Register for an account


Enter your name and email address below.

Your email address is used to log in and will not be shared or sold. Read our privacy policy.


Website access code

Enter your access code into the form field below.

If you are a Zinio, Nook, Kindle, Apple, or Google Play subscriber, you can enter your website access code to gain subscriber access. Your website access code is located in the upper right corner of the Table of Contents page of your digital edition.

The Sciences

Fibonacci Cactus

By Alex StoneJuly 8, 2004 5:00 AM


Sign up for our email newsletter for the latest science news

The famous Fibonacci sequence, a series of numbers in which each is the sum of the preceding two (1, 1, 2, 3, 5, 8, . . .), shows up everywhere in nature—in nautilus shells, in pinecones, and now in the structure of cacti.


Courtesy of Patrick Shipman
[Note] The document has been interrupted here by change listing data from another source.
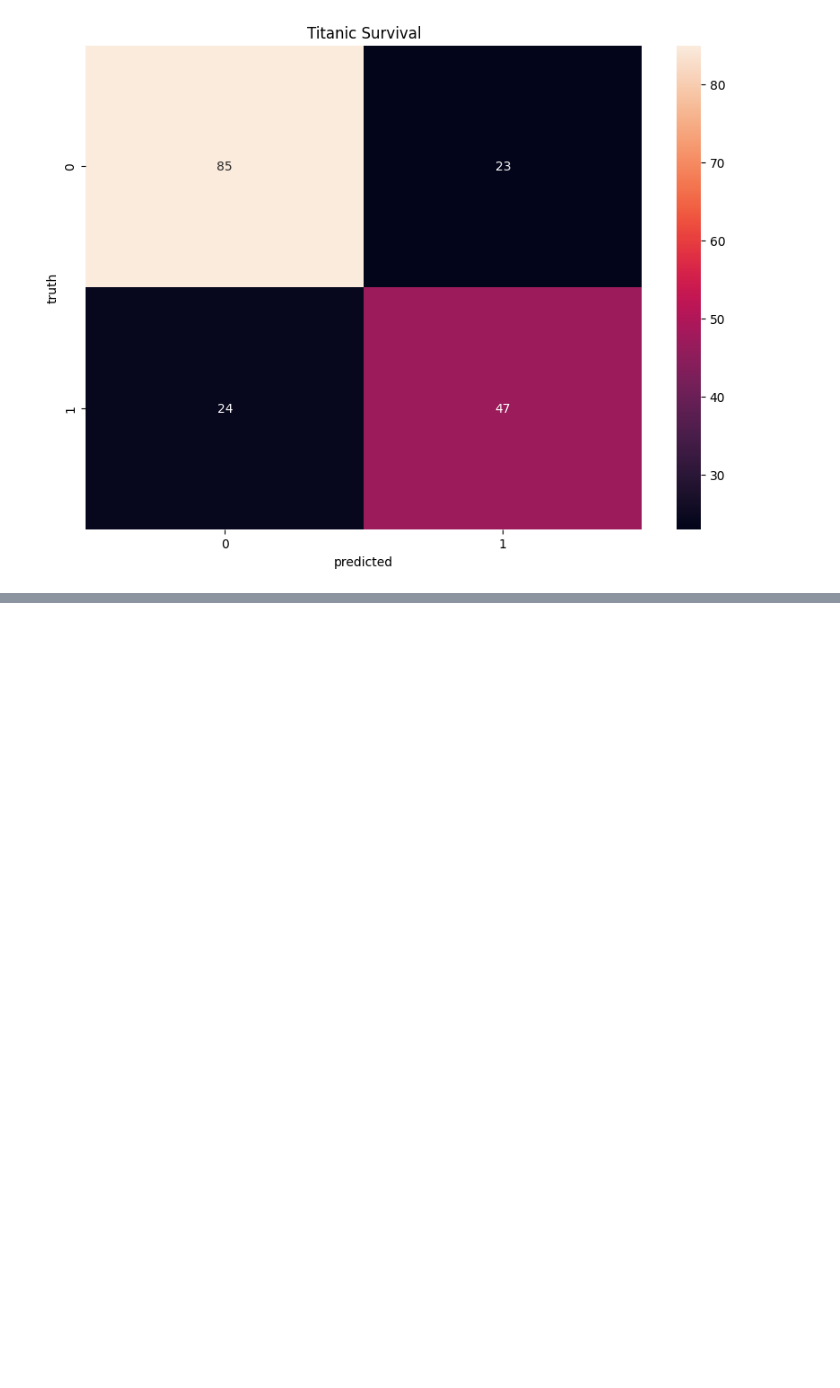
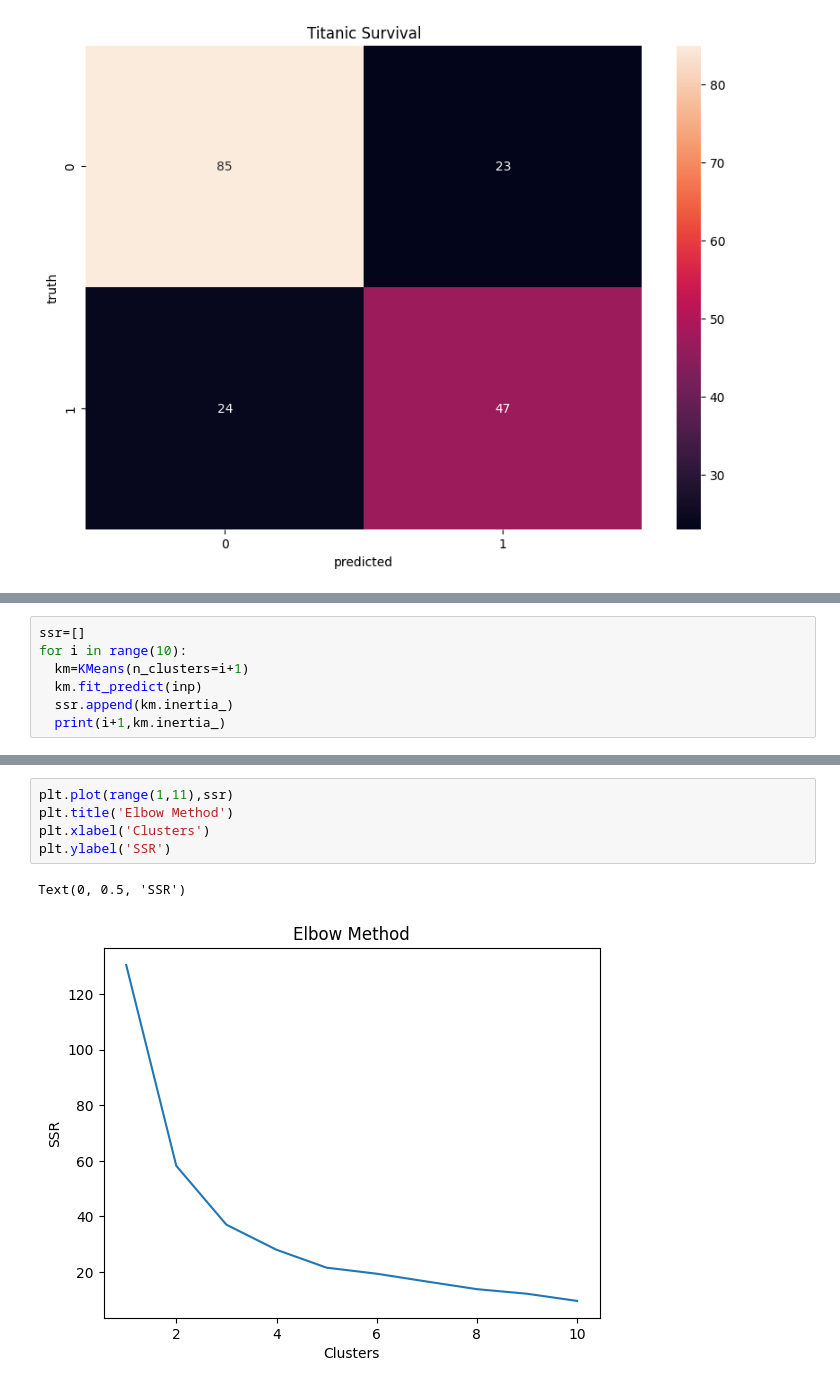
Before and after one commit to kailai-13/ML_Hands_On, a Jupyter notebook: All_ML_Hands_On.ipynb, the cells around one changed output, grey strips where cells are left out. Saved outputs shown, nothing was run; the diff lists cells and outputs as text; blank space fills up the shorter version.

```diff
--- a/All_ML_Hands_On (1).ipynb
+++ b/All_ML_Hands_On.ipynb
@@ -769,0 +900,7 @@ Text(95.72222222222221, 0.5, 'truth')
+# %%
+ssr=[]
+for i in range(10):
+  km=KMeans(n_clusters=i+1)
+  km.fit_predict(inp)
+  ssr.append(km.inertia_)
+  print(i+1,km.inertia_)
@@ -769,0 +918,8 @@ Text(95.72222222222221, 0.5, 'truth')
+# %%
+plt.plot(range(1,11),ssr)
+plt.title('Elbow Method')
+plt.xlabel('Clusters')
+plt.ylabel('SSR')
+# %% [output]
+Text(0, 0.5, 'SSR')
+[figure, added]
```
Also changed, not shown: parts of 28 cells of this notebook, 1 other file.
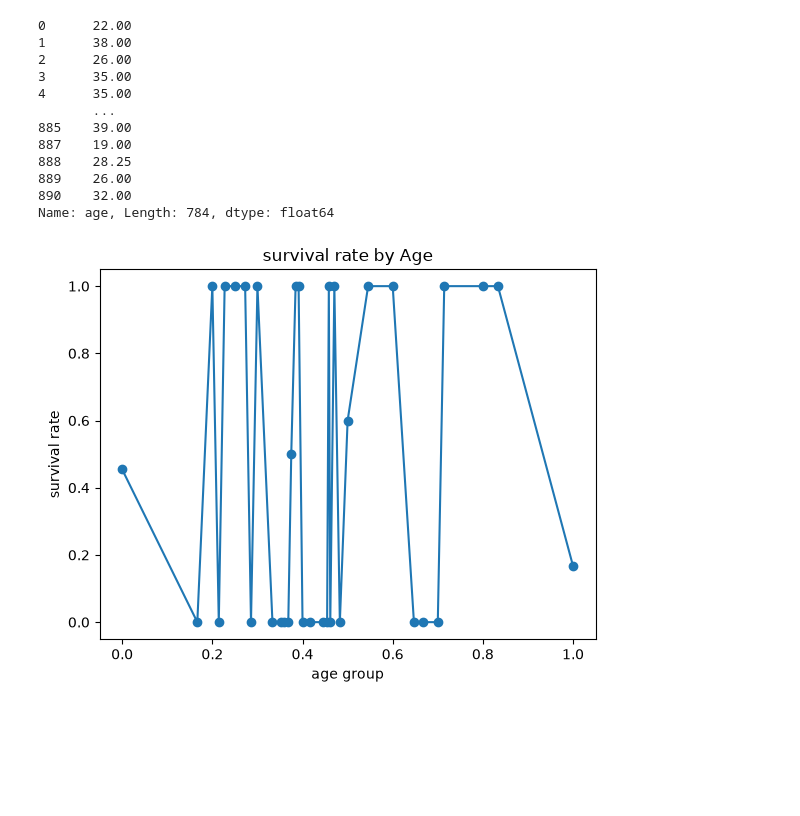
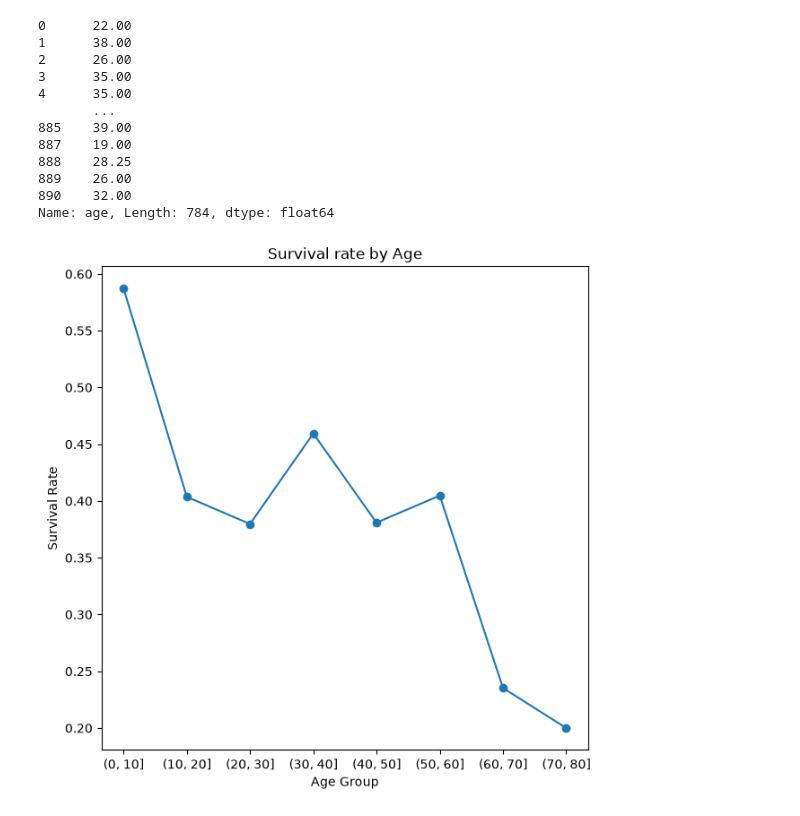
Before and after one commit to Aditya21-dev/Learning_PythonLibraries-, a Jupyter notebook: matplot/seabornn.ipynb, the cells around one changed output. Cells and saved outputs as stored; diff of their text form; code cells hidden in the pictures; blank space fills up the shorter version.

```diff
--- a/matplot/seabornn.ipynb
+++ b/matplot/seabornn.ipynb
@@ -158,15 +158,27 @@ Name: age, Length: 784, dtype: float64
 age_bins = np.arange(0,85,5)
 df['age_group'] = pd.cut(df['age'] , bins=age_bins)
 # %%
-df["age_group"] = df.groupby('age')['survived'].mean()
-surv_by_age = df.groupby('age_group')['survived'].mean()
+# df["age_group"] = df.groupby('age')['survived'].mean()
+# surv_by_age = df.groupby('age_group')['survived'].mean()
 
-plt.figure()
+# plt.figure()
 
-surv_by_age.plot(surv_by_age.index,surv_by_age.values , marker = 'o')
-plt.title("survival rate by Age")
-plt.xlabel("age group")
-plt.ylabel("survival rate")
-plt.show()
+# surv_by_age.plot(surv_by_age.index,surv_by_age.values , marker = 'o')
+# plt.title("survival rate by Age")
+# plt.xlabel("age group")
+# plt.ylabel("survival rate")
+# plt.show()
-# %% [output]
-[figure, removed]
+# %%
+df['age_group'] = pd.cut(df['age'], bins = range(0, 85, 10))
+
+surv_by_age = df.groupby('age_group')['survived'].mean()
+
+
+# plt.figure(figsize=(5,5))
+surv_by_age.plot(kind = 'line', marker = 'o', figsize=(7,7))
+plt.title("Survival rate by Age")
+plt.xlabel("Age Group")
+plt.ylabel("Survival Rate")
+plt.show()
+# %% [output]
+[figure, added]
```
Also changed, not shown: parts of 8 cells of this notebook, 2 other files.
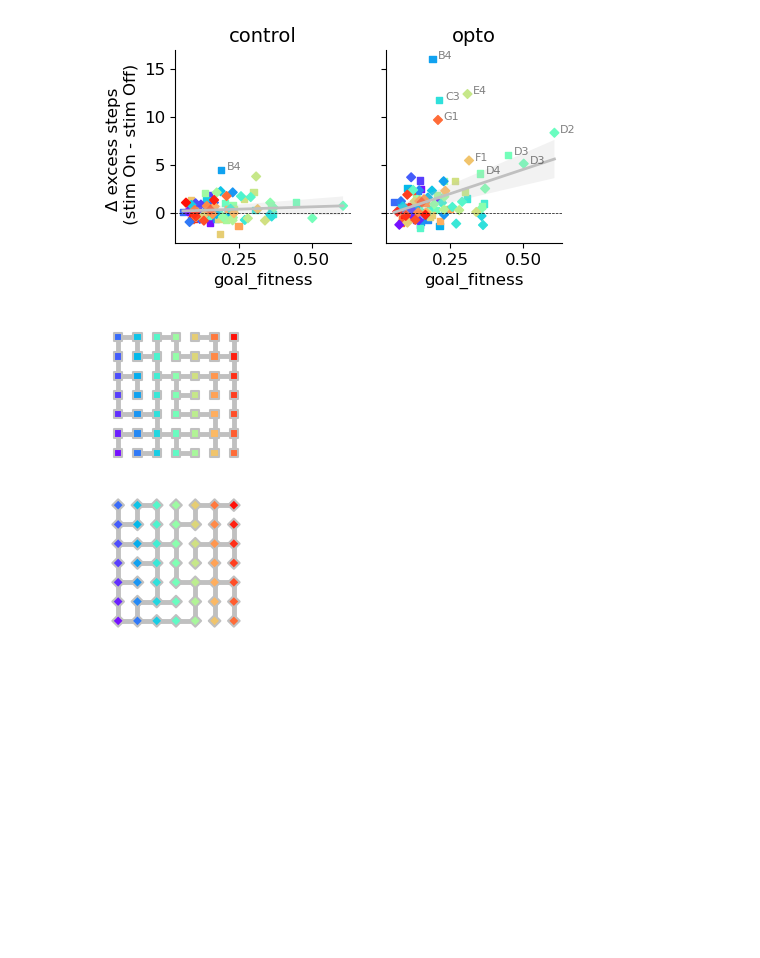
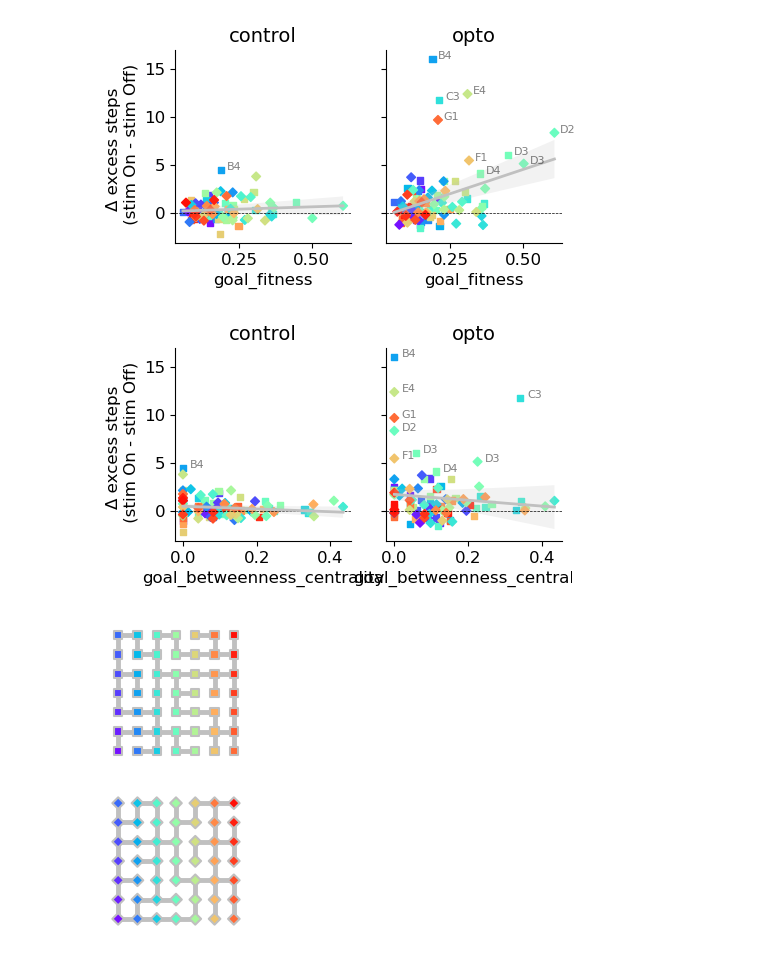
Before and after one commit to peterdoohan/goalNav_mFC-opto3, a Jupyter notebook: code/Notebooks/performance_metrics.ipynb, the cells around one changed output. Drawn from its saved outputs; the diff is of its cells as text; code cells hidden in the pictures; blank space fills up the shorter version.

```diff
--- a/code/Notebooks/performance_metrics.ipynb
+++ b/code/Notebooks/performance_metrics.ipynb
@@ -251,5 +251,16 @@ f.savefig("../results/figures/goal_fitness_stratified_delta_excess_steps.pdf")
 # %% [output]
 [figure]
+# %%
+f, axes = plt.subplots(1, 2, figsize=(5, 2.5), sharey=True, sharex=True)
+es.plot_stratified_delta_excess_steps(
+    excess_steps_df,
+    stim_day_range=(6, np.inf),
+    outlier_thres=500,
+    var="goal_betweenness_centrality",
+    axes=axes,
+)
+# %% [output]
+[figure, added]
 # %%
 f, axes = plt.subplots(2, 1, figsize=(2, 4))
 es.plot_special_maze_legend(axes=axes)
```
Also changed, not shown: parts of 7 cells of this notebook, 2 other files.
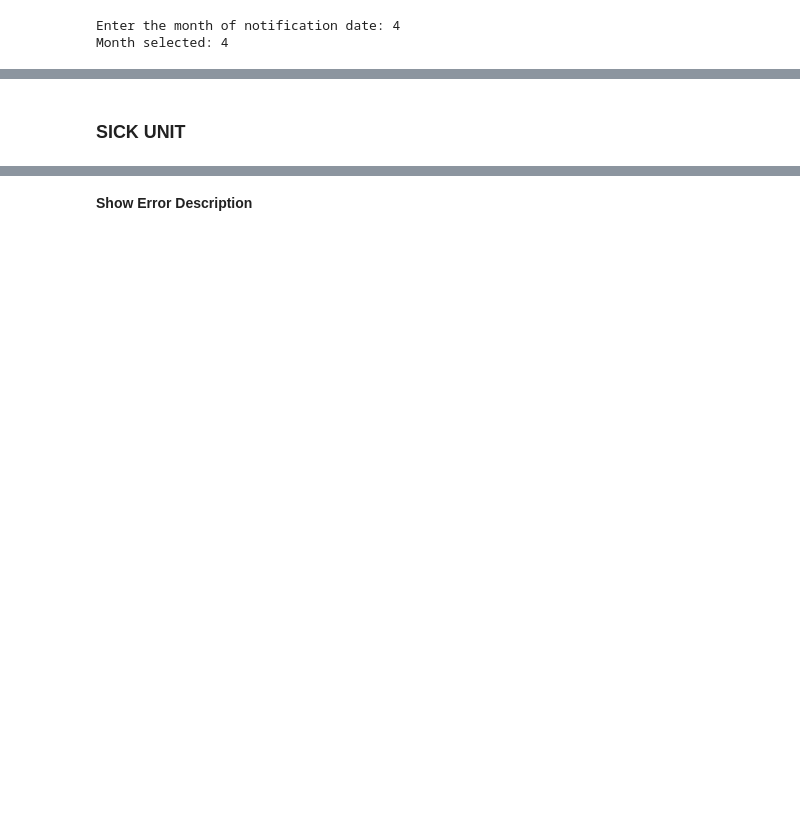
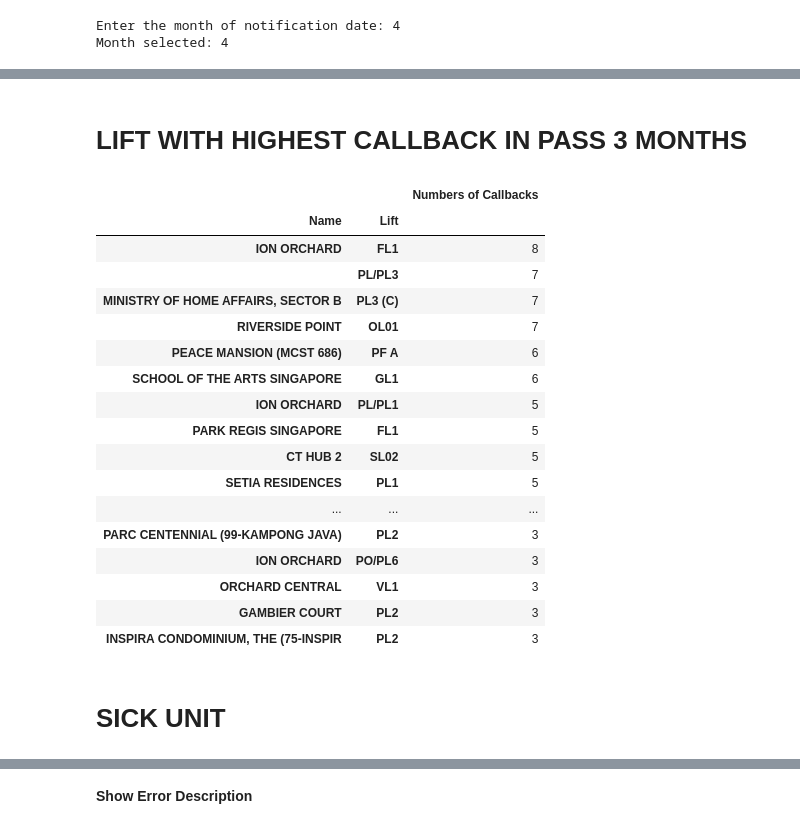
Before and after one commit to melvinps/Data-Analysis-Schindler-Lift-Singapore, a Jupyter notebook: Callback_Analysis.ipynb, the cells around one changed output, grey strips where cells are left out. Drawn from its saved outputs; the diff is of its cells as text; code cells hidden in the pictures; blank space fills up the shorter version.

```diff
--- a/Callback_Analysis.ipynb
+++ b/Callback_Analysis.ipynb
@@ -49,5 +112,30 @@ df_route_date = df_route.loc[df_route['Notification date'].dt.month == int(m)]
+# %% [markdown]
+# **LIFT WITH HIGHEST CALLBACK IN PASS 3 MONTHS**
+# %%
+top_lift = df_route_pass_month.drop(['Notification date','Location','Long Text Description'], axis=1)
+top_lift.rename({'Description': 'Numbers of Callbacks', 'Description of technical object':'Lift'}, axis=1, inplace=True)
+top_lift.groupby(['Name','Lift']).count().sort_values(by=['Numbers of Callbacks'], ascending= False)[0:20]
+# %% [output]
+|  |  | Numbers of Callbacks |
+| Name | Lift |  |
+| ION ORCHARD | FL1 | 8 |
+|  | PL/PL3 | 7 |
+| MINISTRY OF HOME AFFAIRS, SECTOR B | PL3 (C) | 7 |
+| RIVERSIDE POINT | OL01 | 7 |
+| PEACE MANSION (MCST 686) | PF A | 6 |
+| SCHOOL OF THE ARTS SINGAPORE | GL1 | 6 |
+| ION ORCHARD | PL/PL1 | 5 |
+| PARK REGIS SINGAPORE | FL1 | 5 |
+| CT HUB 2 | SL02 | 5 |
+| SETIA RESIDENCES | PL1 | 5 |
+| ... | ... | ... |
+| PARC CENTENNIAL (99-KAMPONG JAVA) | PL2 | 3 |
+| ION ORCHARD | PO/PL6 | 3 |
+| ORCHARD CENTRAL | VL1 | 3 |
+| GAMBIER COURT | PL2 | 3 |
+| INSPIRA CONDOMINIUM, THE (75-INSPIR | PL2 | 3 |
 # %% [markdown]
-### **SICK UNIT**
+# **SICK UNIT**
 # %%
 if route == '808':
   df_sick = df
```
Also changed, not shown: parts of 14 cells of this notebook.
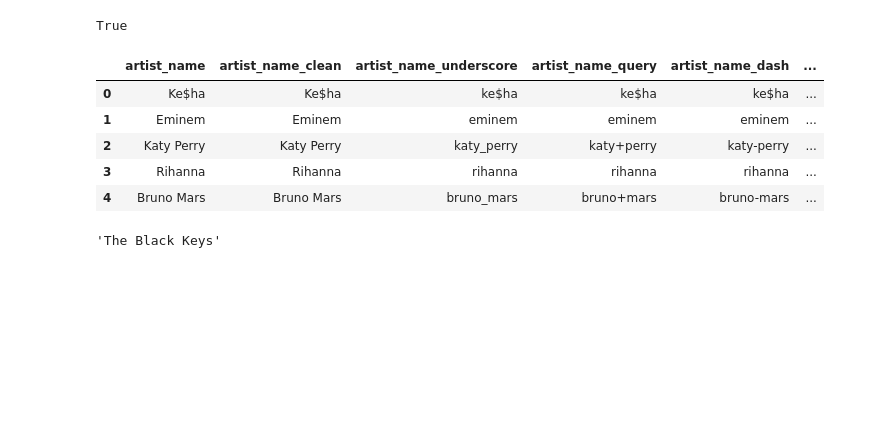
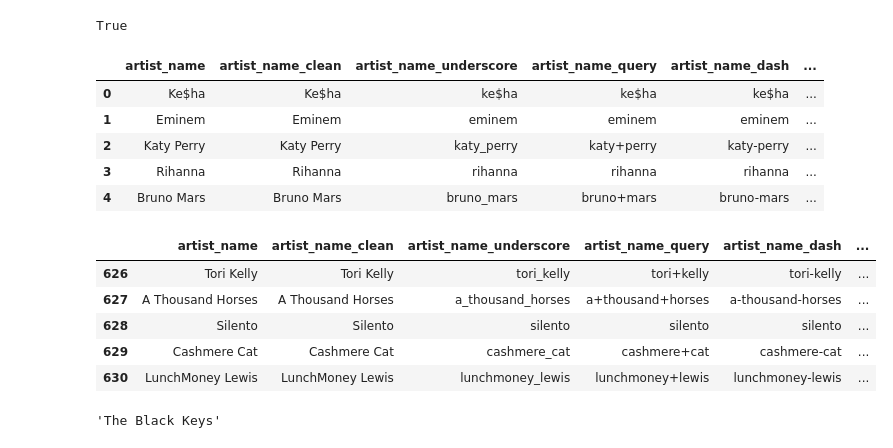
Before and after one commit to trxw/CDIPS_PandoraTeam, a Jupyter notebook: wikipedia/WikiScraper.ipynb, the cells around one changed output. Cells and saved outputs as stored; diff of their text form; code cells hidden in the pictures; blank space fills up the shorter version.

```diff
--- a/wikipedia/WikiScraper.ipynb
+++ b/wikipedia/WikiScraper.ipynb
@@ -65,3 +63,13 @@ ArtistList.head()
+# %%
+ArtistList['ambiguous'] = ArtistList.ambiguous
+ArtistList.tail()
+# %% [output]
+|  | artist_name | artist_name_clean | artist_name_underscore | artist_name_query | artist_name_dash | ... |
+| 626 | Tori Kelly | Tori Kelly | tori_kelly | tori+kelly | tori-kelly | ... |
+| 627 | A Thousand Horses | A Thousand Horses | a_thousand_horses | a+thousand+horses | a-thousand-horses | ... |
+| 628 | Silento | Silento | silento | silento | silento | ... |
+| 629 | Cashmere Cat | Cashmere Cat | cashmere_cat | cashmere+cat | cashmere-cat | ... |
+| 630 | LunchMoney Lewis | LunchMoney Lewis | lunchmoney_lewis | lunchmoney+lewis | lunchmoney-lewis | ... |
 # %%
 import re
 def queryName(name):
```
Also changed, not shown: parts of 4 cells of this notebook, 1 other file.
Mathematician Alan Newell of the University of Arizona in Tucson and graduate student Patrick Shipman studied cacti to determine why this pattern is so ubiquitous. The researchers analyzed the plant’s shape, the thickness of its skin, and a host of other biomechanical constraints that steer its growth. When they plugged the data into a computer they discovered, to their surprise, that the most stable configurations inherently follow a Fibonacci-like form. “We show that energy is minimized by this relation,” Shipman says. He expects that similar sequences may show up in human biology as well. Applying mathematical models of pattern formation to medical problems, he suggests, could provide fresh insights into processes such as tumor formation and bone growth.

3 Free Articles Left

Want it all? Get unlimited access when you subscribe.


Already a subscriber? Register or Log In

Want unlimited access?

Subscribe today and save 70%


Already a subscriber? Register or Log In